Brief —
Scan the entries below for the word "docs". Copy out every line in which it occurs.

Dataset records —
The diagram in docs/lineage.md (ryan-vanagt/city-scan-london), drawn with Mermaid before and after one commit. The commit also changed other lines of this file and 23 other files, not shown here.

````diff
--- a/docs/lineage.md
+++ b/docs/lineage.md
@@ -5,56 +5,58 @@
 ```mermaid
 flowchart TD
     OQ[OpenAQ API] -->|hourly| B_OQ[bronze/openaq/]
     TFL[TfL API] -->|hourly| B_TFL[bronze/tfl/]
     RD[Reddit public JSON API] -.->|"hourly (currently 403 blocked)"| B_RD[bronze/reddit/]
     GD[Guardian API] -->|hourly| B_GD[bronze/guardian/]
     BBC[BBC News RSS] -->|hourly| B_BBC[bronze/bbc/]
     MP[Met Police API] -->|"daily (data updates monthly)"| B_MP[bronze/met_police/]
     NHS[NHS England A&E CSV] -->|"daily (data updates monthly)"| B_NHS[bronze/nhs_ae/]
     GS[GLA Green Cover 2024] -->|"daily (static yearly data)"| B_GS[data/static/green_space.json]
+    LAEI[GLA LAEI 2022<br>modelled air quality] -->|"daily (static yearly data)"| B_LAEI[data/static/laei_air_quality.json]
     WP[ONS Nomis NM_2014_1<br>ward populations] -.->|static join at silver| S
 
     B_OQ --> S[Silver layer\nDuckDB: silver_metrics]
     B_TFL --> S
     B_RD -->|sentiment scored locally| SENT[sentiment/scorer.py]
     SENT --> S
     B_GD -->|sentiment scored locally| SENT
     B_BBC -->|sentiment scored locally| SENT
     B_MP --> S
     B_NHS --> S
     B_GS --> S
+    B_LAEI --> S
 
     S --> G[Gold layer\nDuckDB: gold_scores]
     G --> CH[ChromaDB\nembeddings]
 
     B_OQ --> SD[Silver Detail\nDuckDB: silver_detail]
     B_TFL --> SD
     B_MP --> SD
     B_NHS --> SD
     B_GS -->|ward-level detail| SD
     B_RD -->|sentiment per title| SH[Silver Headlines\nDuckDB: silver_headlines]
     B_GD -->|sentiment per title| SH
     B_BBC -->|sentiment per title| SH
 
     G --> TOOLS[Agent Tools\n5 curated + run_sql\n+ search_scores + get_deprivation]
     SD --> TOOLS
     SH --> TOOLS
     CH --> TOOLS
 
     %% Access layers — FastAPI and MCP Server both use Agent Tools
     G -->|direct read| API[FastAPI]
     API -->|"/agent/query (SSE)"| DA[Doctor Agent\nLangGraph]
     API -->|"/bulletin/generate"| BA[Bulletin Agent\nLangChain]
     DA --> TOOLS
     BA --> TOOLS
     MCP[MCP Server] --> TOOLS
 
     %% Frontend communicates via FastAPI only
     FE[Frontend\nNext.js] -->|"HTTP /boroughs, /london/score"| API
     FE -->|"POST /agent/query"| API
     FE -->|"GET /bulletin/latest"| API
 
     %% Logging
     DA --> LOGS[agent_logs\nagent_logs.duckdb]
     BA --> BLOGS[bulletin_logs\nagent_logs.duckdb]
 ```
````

Expected answer —
The diagram in docs/lineage.md (ryan-vanagt/city-scan-london), drawn with Mermaid before and after one commit. The commit also changed other lines of this file and 23 other files, not shown here.
--- a/docs/lineage.md
+++ b/docs/lineage.md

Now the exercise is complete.